Setting the New York Startup Scene at TechCrunch Disrupt

I attended TechCrunch Disrupt New York earlier this month – what a great event! It was a fantastic opportunity to hear from some of the best minds in the startup biz; from successful entrepreneurs and investors, to government representatives and journalists. Disrupt has built a well-deserved reputation as a launch pad for some of the most popular and successful tech companies. The event was well attended, as many want to be first in line to witness the next generation of revolutionary startups and hear the discussion of “what’s next” in the tech industry.

Here are a few key takeaways and observations from the sessions I saw:

The New Foodie panel: This panel featured co-founders from well-known food startups Blue Apron, Sweetgreen, and Maple.
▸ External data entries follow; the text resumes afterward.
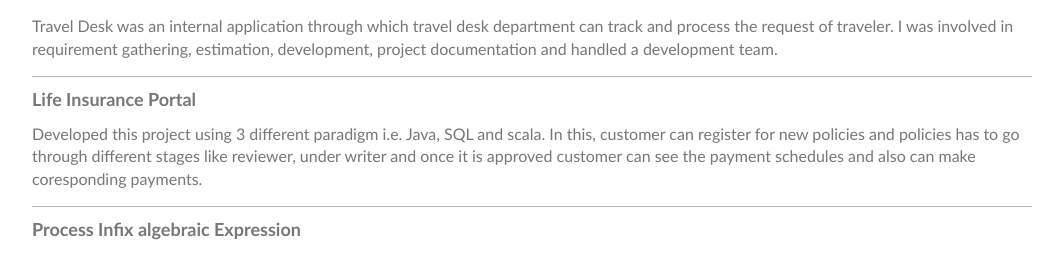
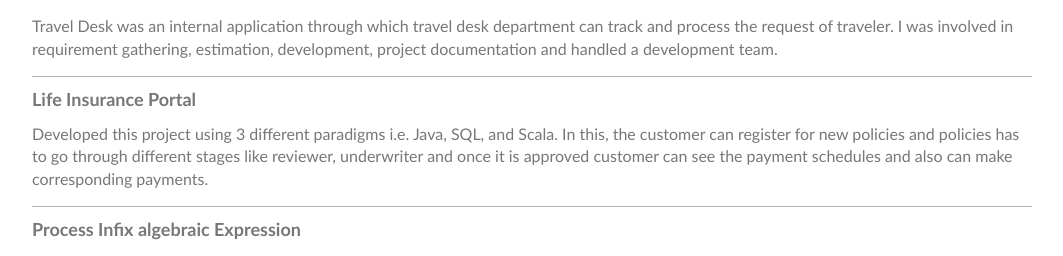
Before and after one commit to vinitkadam31/vinitkadam31.github.io, a plain HTML site: page index.html in a window 1280 px wide. Shown: the part 3463-3719 px from the top of the page, without its empty margins (108-1171 px from the left). Drawn offline with nearby package versions, Linux system fonts and the light colour scheme.

Commit message:
Update index.html

```diff
--- a/index.html
+++ b/index.html
@@ -179,7 +179,7 @@
 			<p class="intro-data border-bottom">Travel Desk was an internal application through which travel desk department can track and process the request of traveler. I was involved in requirement gathering, estimation, development, project documentation and handled a development team.</p>
 
 			<p class="intro-heading">Life Insurance Portal</p>
-			<p class="intro-data border-bottom">Developed this project using 3 different paradigm i.e. Java, SQL and scala. In this, customer can register for new policies and policies has to go through different stages like reviewer, under writer and once it is approved customer can see the payment schedules and also can make coresponding payments.</p>
+			<p class="intro-data border-bottom">Developed this project using 3 different paradigms i.e. Java, SQL, and Scala. In this, the customer can register for new policies and policies has to go through different stages like reviewer, underwriter and once it is approved customer can see the payment schedules and also can make corresponding payments.</p>
 
 			<p class="intro-heading">Process Infix algebraic Expression</p>
 			<p class="intro-data border-bottom">This compiler is performing 2 operations simultaneously. It is converting infix algebraic expression to postfix and simultaneously evaluating the postfix expression.</p>
```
They discussed the current state of the industry and the process of growing and scaling a food startup. Interestingly, none of the panelists on stage seemed interested in utilizing self-driving cars or drones at this stage, even though from an outside perspective,these seem like strategic actions to take to eventually improve their companies’ bottom line. Instead they are taking a wait-and-see approach rather than trying to help shape the future of home delivery services.

Let Your Fingers do the Investing panel: Betterment and Robinhood are two investing startups with very different philosophies. Robinhood is trying to build brand loyalty in the investment space for younger, educated people by doing away with commissions on trades and making it easy for users to invest their money however they want through a push of a button. Betterment, on the other hand, uses their technology to help people make the right investment decisions. The startups have different approaches to monetization. Robinhood reinvests customers’ positive balances, while Betterment makes money from fees. Betterment’s fee-focused approach is rooted in the belief that making money from cash on investments when the customer is not aware,  isn’t aligned with the customer’s best interests. While the two startups couldn’t be more different, both companies are growing and seem poised to disrupt financial services.

AOL CEO Tim Armstrong supporting the NY tech scene: Armstrong, along with Union Square Ventures co-founder Fred Wilson, sat down to discuss the launch of Tech:NY, a nonprofit member organization that aims to support and grow the New York tech industry. Wilson believes the city’s tech sector is doing well, but thinks it’s still about 20 years(!) behind Silicon Valley. The organization, which has 450 members so far, wants to have a seat at the table when anything related to tech is decided at the state and city government level. For example, there are currently five drone bills being decided in New York city, and they want to have tech voices involved in these conversations to help prevent laws that will hinder tech’s growth. The ultimate goal is to make it as easy to do business in New York as it is in Silicon Valley.

Uber and Facebook updates: The day wouldn’t be complete without updates from a few of tech’s most powerful companies. Uber senior advisor and board member, David Plouffe, said his company isn’t trying to remove transportation regulation, but instead wants to update legacy taxi regulations in certain cities that aren’t relevant anymore. If barriers to entry are too high because of regulations, there won’t be enough drivers to meet demand. The majority of Uber drivers are part-time, and they want these drivers to be able to sign up without needing to jump through hoops. Meanwhile, Facebook Messenger’s head of product Stan Chudnovsky revealed that, despite user complaints about chatbots, thousands of developers are now building them and Facebook is developing a chatbot analytics system. This will help Facebook Messenger improve chatbots by learning which messages are working, and which ones are annoying and spammy. Stan made the point that you need to launch products in order to learn how to make them better – the point being that they will be clunky at first, but will evolve over time.

At the end of the day, the East Coast startup community continues to be vibrant and well supported. With the introduction of high profile industry groups like Tech:NYC, the local startup industry is going to only get bigger and better, and I’m really excited to be part of this community.


Related posts from Verizon Ventures:

Top 5 Verizon Ventures Moments at South By Southwest 

Women Building the Tech Ecosystem: Insights from 2XinTech: Female Founders Conference

Verizon Venture Forum: IoT – Connecting Devices To Drive Solutions


Tags: investing , Startup , Technology , Paul Heitlinger